Booker already has a massive national following. His Twitter followers are six times the number of residents in Newark, NJ, where he previously presided as Mayor. His job now justifies his fame, says the New York Times, but how will that help him gain traction in the do-nothing Congress, where procedure takes precedent and the people who actually make decisions are members of AARP? It won't. "The Senate is an institution that rewards time," said Senator Rob Menendez. "And so it’s a little challenging, but not impossible. When I got here my freshman year, I drove the issue of getting relief from the Alternative Minimum Tax. ... It was one of my major accomplishments when I ran for re-election."
In other words, Booker would be wise to keep his head down and focus on business he can handle and truly has a grasp of. "There are many lessons to be learned from what [Ted] Cruz has done," Ross K. Baker, a political science professor at Rutgers, said. "He became an irritant right away."
Though Booker will be able to throw weight around due to his national profile and close connection to President Obama, Booker will have to choose his battles carefully, much like Hillary Clinton did in her time as a senator. "She did it just right. She was very scrupulous in her choice of committees. She realized she had a lot to learn and while her credentials as a first lady gave her an enormous amount of ability, in some ways it needed to be restrained," said Baker. "She just set her mind to how the Senate worked."
Clinton would be a wise person to model for Booker, whose profile is likely to reach further heights given his new role. Though helping people and constant presence on Twitter are, in large part, what gained him so much traction in the New Jersey race before it started, the Senate is the big leagues. Helping cats out of trees and going on food stamps for a week isn't going to get him reelected anymore. He'll have to play his cards wisely. But he may not have to worry about reelection. He will run again in 2014, when the end of the term he is now serving ends, and unless he actually manages to break Congress any further, he is likely to win. After that, he might need another job to match his profile yet again.
Perhaps, Clinton's Vice President.
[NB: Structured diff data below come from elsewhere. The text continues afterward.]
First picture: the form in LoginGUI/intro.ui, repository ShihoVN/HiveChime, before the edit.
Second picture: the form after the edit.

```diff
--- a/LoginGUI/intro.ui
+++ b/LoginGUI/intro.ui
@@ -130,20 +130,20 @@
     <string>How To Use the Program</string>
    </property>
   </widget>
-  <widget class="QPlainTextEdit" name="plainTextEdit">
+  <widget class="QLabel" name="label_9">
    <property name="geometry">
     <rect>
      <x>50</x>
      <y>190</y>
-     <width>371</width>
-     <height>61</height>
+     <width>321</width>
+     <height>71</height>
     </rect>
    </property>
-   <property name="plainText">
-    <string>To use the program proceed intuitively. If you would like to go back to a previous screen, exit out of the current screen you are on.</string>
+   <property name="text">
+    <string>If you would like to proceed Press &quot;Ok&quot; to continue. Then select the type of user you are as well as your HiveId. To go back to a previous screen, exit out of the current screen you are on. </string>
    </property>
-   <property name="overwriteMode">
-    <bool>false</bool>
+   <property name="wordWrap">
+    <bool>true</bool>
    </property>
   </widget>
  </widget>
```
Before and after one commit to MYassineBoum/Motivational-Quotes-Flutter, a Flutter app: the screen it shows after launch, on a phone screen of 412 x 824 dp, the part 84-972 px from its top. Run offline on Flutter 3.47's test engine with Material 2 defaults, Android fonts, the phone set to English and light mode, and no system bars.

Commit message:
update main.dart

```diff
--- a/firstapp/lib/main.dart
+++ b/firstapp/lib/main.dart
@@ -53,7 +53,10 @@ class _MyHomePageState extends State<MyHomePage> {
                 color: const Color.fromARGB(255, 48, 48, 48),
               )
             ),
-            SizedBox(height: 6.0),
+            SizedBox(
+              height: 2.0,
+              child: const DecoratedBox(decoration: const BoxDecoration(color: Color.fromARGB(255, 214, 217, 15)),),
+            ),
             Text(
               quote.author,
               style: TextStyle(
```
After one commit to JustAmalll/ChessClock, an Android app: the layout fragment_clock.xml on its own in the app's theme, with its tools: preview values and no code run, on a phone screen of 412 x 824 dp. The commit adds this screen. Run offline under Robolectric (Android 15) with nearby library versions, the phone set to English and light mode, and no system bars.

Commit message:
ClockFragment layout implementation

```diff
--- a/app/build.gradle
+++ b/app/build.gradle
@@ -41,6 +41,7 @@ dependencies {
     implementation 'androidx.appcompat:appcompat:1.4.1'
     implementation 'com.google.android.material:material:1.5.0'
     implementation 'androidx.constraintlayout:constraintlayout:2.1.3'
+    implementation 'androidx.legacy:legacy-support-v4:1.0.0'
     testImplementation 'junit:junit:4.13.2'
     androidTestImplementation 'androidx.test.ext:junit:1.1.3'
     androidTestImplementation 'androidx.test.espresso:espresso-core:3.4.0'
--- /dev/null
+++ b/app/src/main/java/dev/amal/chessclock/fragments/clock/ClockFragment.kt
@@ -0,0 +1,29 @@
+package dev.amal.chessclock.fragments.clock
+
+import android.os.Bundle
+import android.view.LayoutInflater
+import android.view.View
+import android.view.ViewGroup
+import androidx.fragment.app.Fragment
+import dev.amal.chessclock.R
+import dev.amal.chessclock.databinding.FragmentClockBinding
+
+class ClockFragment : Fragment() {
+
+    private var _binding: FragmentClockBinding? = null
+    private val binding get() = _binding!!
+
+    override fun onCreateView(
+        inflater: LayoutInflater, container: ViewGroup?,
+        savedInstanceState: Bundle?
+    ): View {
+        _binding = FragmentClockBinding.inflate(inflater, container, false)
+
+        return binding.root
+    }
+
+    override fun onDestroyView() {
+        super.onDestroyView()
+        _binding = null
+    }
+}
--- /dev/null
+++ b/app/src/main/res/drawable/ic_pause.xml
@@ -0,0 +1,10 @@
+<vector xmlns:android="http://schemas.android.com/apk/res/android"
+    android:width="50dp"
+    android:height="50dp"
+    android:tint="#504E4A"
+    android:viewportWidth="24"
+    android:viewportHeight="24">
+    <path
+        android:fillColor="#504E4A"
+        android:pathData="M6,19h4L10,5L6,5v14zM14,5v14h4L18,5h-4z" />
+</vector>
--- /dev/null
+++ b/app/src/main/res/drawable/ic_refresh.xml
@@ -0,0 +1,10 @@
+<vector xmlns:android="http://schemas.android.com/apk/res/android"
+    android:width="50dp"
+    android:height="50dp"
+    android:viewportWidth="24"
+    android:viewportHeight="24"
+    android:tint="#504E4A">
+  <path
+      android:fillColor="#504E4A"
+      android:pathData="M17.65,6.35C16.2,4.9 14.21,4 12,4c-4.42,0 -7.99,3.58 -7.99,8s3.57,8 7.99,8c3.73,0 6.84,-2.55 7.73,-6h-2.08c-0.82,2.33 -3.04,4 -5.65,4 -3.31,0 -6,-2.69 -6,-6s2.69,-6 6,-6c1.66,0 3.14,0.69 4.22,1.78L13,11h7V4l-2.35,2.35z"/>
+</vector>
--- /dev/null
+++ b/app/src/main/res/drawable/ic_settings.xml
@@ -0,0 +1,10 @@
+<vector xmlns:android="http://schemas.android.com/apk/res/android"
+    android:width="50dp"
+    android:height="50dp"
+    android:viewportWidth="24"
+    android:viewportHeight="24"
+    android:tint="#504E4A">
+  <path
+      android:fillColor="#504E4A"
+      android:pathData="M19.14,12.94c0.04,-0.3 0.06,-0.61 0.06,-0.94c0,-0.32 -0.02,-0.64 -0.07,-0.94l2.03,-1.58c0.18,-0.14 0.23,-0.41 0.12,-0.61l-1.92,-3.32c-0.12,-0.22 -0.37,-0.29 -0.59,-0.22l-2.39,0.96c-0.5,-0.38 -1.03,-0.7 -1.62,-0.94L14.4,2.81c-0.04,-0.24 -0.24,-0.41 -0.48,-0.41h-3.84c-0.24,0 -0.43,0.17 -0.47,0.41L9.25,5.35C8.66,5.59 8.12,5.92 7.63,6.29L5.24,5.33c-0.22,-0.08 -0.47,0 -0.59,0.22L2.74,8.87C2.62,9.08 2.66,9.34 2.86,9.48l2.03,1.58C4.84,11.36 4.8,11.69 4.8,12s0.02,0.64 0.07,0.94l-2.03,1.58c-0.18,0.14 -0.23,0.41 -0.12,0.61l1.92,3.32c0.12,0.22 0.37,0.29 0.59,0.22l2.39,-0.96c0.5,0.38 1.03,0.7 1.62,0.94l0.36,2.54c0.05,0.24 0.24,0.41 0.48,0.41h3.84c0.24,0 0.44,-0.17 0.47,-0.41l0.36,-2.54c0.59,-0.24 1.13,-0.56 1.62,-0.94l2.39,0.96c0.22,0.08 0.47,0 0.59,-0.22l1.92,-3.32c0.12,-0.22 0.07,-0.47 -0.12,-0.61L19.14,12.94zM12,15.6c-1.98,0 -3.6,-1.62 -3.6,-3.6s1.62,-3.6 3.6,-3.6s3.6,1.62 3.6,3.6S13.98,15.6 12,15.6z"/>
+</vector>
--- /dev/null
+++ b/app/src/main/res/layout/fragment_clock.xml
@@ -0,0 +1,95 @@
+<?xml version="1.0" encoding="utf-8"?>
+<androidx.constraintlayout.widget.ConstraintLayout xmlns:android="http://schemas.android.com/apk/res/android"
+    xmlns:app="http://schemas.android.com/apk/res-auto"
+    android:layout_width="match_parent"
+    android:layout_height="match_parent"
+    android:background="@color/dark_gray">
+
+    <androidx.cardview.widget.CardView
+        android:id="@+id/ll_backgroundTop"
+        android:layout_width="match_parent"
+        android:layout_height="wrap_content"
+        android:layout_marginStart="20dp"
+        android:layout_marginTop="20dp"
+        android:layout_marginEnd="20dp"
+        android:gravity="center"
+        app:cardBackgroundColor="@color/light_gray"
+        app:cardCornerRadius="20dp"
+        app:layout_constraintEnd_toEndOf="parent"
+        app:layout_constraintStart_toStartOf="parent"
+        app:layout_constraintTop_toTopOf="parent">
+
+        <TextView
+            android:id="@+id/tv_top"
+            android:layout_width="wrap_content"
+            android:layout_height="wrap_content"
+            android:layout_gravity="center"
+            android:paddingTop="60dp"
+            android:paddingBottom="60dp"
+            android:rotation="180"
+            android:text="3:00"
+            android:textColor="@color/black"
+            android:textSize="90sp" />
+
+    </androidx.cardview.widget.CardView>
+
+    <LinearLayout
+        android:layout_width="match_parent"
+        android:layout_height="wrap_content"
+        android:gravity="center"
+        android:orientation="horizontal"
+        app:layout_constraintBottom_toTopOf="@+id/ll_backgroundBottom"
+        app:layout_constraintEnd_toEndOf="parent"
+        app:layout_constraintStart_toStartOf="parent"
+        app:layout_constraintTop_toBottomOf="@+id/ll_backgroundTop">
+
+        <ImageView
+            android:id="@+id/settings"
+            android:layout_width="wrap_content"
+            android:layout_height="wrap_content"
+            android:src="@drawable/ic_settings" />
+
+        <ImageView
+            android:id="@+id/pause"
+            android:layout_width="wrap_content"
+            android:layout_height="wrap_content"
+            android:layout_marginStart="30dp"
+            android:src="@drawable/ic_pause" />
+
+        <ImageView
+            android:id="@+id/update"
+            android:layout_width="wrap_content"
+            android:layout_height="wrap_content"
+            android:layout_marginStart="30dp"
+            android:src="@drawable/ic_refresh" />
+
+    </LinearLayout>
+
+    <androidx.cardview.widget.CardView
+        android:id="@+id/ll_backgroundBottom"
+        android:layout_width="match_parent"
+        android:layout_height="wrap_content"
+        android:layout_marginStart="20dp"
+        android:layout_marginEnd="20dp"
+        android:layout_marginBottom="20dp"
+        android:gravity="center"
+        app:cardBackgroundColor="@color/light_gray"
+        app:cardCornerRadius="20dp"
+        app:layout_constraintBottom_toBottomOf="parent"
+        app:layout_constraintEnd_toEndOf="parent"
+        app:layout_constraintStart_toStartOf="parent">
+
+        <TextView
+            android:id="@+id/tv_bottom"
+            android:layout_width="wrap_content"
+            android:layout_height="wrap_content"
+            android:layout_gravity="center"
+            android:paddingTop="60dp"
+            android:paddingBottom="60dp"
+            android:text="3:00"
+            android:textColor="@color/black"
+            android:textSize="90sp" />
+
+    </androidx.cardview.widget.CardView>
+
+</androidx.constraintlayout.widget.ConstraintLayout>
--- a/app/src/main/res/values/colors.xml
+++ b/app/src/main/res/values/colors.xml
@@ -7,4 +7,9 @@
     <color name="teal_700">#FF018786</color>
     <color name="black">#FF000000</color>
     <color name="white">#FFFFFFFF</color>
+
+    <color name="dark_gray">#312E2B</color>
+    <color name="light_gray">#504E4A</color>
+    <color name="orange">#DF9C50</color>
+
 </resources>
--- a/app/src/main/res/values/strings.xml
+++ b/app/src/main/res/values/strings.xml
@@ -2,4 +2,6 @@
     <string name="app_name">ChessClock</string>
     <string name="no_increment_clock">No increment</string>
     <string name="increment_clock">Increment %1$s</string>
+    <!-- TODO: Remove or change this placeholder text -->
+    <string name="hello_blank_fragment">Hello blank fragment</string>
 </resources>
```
Booker's profile, youth, full campaign coffers after another election, and, by the time he's selected, three years of experience as a senator might qualify him for the job. When Clinton inevitably decides to run, she is a near shoo-in given the trends in national elections over the past few years. Though there is a strong conservative contingent in the United States -- you may have noticed, they shutdown the government for 16 days -- they exist in pockets. The GOP has won the popular vote just once since George H. W. Bush. Plus, it is hard to imagine a majority of women from both parties not turning out in big numbers for the first female president. With Booker, the ticket will then cover minorities and young people, in general political terms, vital demographics in the changing national picture. And if Booker follows Clinton's model in the Senate, and proves his political worth, he might just follow her into the White House.